Each December, the XLR8R staff takes a few minutes every morning to spout off about what we’d like to see wrapped up and under the tree come December 25. Next, Ken Taylor takes us on the ultimate “un-pro photo experience,” with the Pentax SMC DA* Series 16-50mm F2.8 and 50-135mm F2.8 DSLR lenses.

Working in the magazine world for a few years, one tends to learn to absolutely despise anything less than perfectly crisp images. With the advent of digital photography, and the instantly gratifying display screen on the back of just about every camera made these days, there’s simply no excuse for fuzzy pics—of any sort. (I’m looking at you, Facebook friends.)

Now, I’m by no stretch a photographer—a dabbler, maybe—but I can appreciate a good image, so when it came time to make the leap to the digital SLR world, I chose Pentax… for a few different reasons. For starters, my first camera was a Pentax K-1000, and it saw me through my high-school and college years of dark-room foolery with ease. Also, I’ve still got all its lenses, and they work just fine on my new Pentax K200D body, save for having to make some adjustments for frame cropping due to the new body’s sensor size. As well, when it comes to upgrading to higher-end DSLR lenses, Pentax has made the smart move of keeping a lot of the mechanical controls in the camera’s body (as opposed to in each of its lenses), so that keeps the lenses a bit cheaper.

But what’s stunning is just how cheap Pentax has made their pro-line of SMC DA* Series lenses. Comparatively, they’re some of the most affordable pro-level lenses on the market, yet they perform like the most costly.

This past weekend I shot with both that series’ 16-50mm F2.8 and 50-135mm F2.8 lenses, and got some absolutely amazing results—at least for my completely un-pro photo experience.

Despite it being pretty cool out, Saturday had some great sunlight. I tested the 16-50mm F2.8 outside of XLR8R’s new digs, and noticed the lens’ sharpness to be impeccable. Focusing in daylight was great, and the amount of available light and resultant bokeh with the F2.8 was delicious. I mean, I’m taking pictures of a heap of garbage with a dirty pig toy in it, for crissakes!

I couldn’t help but check back on the piggie later that night (the trash heap just kept on piling up, as you can see). And while I had some very minor low-light auto-focusing issues in the super-close range, when it hit, the sharpness was incredible again.

Day two was a dreary one in the Mission District of San Francisco. But I had the great fortune of running into a friend, who made for both a willing participant and great model. Again, amazing bokeh and luscious color.

A little motion—and rainy lighting—never hurt a lens test either.

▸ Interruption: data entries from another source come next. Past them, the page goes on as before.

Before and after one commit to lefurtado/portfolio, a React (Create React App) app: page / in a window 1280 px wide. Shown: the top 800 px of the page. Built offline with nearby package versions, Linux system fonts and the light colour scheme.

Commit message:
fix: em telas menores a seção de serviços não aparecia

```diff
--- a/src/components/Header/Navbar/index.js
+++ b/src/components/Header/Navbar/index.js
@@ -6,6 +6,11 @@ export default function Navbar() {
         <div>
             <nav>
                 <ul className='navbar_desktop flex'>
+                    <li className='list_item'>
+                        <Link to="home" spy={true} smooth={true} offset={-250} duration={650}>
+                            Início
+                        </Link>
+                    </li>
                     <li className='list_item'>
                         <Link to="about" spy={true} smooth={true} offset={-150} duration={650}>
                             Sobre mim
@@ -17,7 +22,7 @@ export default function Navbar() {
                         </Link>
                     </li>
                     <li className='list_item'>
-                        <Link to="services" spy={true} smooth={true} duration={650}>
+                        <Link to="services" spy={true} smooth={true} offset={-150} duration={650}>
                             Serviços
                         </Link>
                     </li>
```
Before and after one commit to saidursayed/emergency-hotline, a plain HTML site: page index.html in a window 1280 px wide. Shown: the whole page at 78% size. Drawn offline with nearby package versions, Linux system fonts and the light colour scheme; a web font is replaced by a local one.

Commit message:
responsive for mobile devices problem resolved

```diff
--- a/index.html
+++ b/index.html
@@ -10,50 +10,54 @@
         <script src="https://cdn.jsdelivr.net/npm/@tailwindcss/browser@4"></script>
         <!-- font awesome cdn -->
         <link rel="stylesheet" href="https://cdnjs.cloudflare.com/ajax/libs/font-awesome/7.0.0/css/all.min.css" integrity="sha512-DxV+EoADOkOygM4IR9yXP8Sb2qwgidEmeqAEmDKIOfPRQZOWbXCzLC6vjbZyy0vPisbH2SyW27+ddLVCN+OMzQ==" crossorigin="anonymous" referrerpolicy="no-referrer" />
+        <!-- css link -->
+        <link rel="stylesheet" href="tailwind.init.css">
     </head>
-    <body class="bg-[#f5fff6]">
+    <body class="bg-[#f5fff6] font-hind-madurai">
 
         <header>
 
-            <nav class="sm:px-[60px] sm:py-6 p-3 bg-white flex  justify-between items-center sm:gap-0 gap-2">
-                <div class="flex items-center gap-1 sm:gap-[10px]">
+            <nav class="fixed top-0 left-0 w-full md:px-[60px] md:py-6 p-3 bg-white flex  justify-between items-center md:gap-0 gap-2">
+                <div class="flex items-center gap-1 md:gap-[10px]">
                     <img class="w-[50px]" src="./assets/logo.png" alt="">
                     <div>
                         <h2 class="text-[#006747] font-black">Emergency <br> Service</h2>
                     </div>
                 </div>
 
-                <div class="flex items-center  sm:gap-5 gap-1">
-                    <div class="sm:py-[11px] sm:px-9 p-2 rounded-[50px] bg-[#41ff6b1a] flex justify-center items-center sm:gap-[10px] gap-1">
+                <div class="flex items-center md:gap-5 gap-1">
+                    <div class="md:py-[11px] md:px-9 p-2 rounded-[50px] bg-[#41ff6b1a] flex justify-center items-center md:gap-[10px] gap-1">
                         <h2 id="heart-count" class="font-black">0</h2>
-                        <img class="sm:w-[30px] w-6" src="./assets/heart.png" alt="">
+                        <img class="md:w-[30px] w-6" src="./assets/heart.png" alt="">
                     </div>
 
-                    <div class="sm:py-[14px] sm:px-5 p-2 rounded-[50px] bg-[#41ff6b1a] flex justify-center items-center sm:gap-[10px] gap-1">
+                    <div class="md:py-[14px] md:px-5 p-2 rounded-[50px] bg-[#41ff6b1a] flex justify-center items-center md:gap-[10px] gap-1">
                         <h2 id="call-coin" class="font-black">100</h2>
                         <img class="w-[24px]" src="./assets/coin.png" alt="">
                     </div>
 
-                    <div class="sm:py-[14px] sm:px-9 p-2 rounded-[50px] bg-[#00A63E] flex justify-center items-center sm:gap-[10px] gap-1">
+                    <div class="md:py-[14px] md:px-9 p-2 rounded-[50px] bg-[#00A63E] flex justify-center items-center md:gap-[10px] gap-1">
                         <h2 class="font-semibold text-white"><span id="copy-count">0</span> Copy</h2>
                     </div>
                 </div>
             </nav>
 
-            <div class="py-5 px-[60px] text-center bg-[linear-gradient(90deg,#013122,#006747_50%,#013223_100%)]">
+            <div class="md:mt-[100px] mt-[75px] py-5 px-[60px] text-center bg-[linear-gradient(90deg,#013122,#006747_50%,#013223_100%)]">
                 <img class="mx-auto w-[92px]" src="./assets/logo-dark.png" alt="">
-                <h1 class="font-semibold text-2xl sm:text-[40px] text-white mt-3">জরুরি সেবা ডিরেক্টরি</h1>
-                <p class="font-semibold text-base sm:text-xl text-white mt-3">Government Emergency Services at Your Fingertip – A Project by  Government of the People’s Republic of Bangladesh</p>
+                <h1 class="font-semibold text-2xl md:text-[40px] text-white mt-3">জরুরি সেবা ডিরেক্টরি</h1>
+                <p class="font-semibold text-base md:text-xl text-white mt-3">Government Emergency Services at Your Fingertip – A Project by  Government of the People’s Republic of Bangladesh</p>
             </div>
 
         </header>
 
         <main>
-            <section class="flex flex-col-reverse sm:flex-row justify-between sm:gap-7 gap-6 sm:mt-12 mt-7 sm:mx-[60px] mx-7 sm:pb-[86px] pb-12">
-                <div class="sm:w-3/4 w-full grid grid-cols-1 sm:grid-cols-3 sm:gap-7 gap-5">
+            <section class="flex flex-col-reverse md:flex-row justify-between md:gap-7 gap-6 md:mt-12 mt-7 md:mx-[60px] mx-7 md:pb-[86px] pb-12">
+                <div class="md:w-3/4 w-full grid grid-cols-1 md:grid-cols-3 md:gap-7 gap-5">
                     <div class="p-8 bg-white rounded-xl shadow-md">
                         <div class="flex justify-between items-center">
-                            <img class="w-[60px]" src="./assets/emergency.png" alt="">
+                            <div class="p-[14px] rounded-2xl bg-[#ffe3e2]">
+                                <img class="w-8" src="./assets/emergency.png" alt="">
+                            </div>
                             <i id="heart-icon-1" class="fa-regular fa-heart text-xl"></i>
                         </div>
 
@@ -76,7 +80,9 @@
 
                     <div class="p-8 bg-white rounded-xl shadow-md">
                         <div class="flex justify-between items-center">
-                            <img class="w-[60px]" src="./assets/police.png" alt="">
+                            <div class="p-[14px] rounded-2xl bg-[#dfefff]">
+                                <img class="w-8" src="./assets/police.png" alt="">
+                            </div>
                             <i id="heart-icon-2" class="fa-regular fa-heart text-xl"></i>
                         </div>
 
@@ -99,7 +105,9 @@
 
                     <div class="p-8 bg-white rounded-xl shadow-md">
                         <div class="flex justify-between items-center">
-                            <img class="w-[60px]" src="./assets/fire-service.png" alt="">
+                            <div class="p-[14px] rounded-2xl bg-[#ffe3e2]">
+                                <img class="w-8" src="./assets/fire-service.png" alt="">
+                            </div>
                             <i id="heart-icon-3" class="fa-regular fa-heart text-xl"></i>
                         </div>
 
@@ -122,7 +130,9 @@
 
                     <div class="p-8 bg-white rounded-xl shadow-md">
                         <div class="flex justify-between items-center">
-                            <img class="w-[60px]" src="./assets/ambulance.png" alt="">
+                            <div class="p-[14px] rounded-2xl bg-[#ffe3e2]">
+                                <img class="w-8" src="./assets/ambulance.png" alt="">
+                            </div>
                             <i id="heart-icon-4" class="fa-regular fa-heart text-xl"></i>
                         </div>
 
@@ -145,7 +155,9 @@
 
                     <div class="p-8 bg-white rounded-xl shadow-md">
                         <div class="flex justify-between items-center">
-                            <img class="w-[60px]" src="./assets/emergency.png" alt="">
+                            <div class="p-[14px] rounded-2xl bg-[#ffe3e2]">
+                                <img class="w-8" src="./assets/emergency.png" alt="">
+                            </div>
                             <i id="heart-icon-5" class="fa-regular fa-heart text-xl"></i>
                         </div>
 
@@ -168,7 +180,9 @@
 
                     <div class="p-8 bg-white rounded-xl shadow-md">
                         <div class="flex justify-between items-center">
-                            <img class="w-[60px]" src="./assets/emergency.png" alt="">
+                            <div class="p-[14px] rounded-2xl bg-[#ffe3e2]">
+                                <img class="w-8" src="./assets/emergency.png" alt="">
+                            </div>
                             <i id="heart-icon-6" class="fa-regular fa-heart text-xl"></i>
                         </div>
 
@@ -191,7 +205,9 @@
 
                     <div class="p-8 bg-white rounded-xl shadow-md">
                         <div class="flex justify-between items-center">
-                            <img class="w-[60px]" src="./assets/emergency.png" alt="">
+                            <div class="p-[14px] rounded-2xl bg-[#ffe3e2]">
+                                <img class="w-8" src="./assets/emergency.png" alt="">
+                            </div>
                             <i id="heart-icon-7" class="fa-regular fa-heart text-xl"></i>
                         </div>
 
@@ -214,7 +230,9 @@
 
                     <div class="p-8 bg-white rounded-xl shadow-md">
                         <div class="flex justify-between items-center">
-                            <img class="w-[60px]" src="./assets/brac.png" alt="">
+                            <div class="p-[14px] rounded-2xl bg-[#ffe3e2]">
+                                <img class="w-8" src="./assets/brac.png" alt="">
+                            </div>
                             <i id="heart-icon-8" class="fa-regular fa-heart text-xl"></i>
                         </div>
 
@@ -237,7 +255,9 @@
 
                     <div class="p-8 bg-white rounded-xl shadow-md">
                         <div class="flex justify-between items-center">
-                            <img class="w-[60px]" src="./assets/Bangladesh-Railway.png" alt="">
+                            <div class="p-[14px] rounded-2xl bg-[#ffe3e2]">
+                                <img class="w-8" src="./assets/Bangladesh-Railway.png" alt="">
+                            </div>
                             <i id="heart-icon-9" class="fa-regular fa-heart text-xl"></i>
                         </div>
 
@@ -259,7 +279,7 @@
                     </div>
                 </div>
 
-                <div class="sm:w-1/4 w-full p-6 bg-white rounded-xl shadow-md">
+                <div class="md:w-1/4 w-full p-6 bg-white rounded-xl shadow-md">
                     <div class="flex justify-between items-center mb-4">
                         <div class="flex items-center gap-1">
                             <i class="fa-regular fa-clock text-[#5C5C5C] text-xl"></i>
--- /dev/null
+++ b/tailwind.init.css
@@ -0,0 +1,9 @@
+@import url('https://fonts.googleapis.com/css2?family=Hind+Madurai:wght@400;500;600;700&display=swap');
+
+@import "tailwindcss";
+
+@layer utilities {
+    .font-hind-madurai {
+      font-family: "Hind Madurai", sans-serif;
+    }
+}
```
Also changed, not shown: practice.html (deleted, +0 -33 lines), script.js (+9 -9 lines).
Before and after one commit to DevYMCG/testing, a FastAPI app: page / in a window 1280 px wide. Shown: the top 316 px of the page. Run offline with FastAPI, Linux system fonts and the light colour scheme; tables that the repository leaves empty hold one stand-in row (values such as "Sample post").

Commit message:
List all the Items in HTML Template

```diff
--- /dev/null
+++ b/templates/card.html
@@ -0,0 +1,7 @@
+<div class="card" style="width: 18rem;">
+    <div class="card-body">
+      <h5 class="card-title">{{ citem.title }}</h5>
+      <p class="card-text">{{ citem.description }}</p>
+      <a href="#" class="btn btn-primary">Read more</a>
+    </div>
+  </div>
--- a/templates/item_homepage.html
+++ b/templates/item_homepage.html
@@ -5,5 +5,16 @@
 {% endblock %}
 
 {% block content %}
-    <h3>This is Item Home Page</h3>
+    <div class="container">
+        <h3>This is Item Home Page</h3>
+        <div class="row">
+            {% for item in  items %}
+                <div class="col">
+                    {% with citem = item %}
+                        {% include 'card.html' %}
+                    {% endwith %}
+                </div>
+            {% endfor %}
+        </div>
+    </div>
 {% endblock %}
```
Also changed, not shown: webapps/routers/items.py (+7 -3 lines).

That afternoon, I also took the Pentax SMC DA* Series 50-135mm F2.8 into the studio for a bit more of a portrait test. I’ll reserve my only complaints here for my not-so-great computer monitor, as, on a big screen, these images’ clarity and color pops with amazing brilliance. Sometimes the focus seemed almost too sharp, revealing facial blemishes that were virtually unnoticeable to the eye. And let me say, that’s no criticism of this lens. It simply blew me away.

So, the bottom line: If I can scramble enough post-holiday gift money together, I’m going in for the Pentax SMC DA* Series 50-135mm F2.8 first… and then the 16-50 as soon as the next $900 shows up.

Pentax SMC DA* Series 50-135mm F2.8 $999.95

Pentax SMC DA* Series 16-50mm F2.8 $915.95

Day 1: Keurig Platinum B70 single-cup coffeemaker
Day 2: Score! Merge Records: The First 20 Years
Day 3: Low Self-Esteem by Katie West
Day 4: New Balance 420 and PF Flyers’ Number 5
Day 5: Janus Films Presents: Essential Art House Vols. I and II
Day 6: Kenwood TT756SL 2-Slice Radio Toaster
Day 7: The Ghostly Box
Day 8: Pentax SMC DA* Series 16-50mm F2.8 and 50-135mm F2.8 DSLR lenses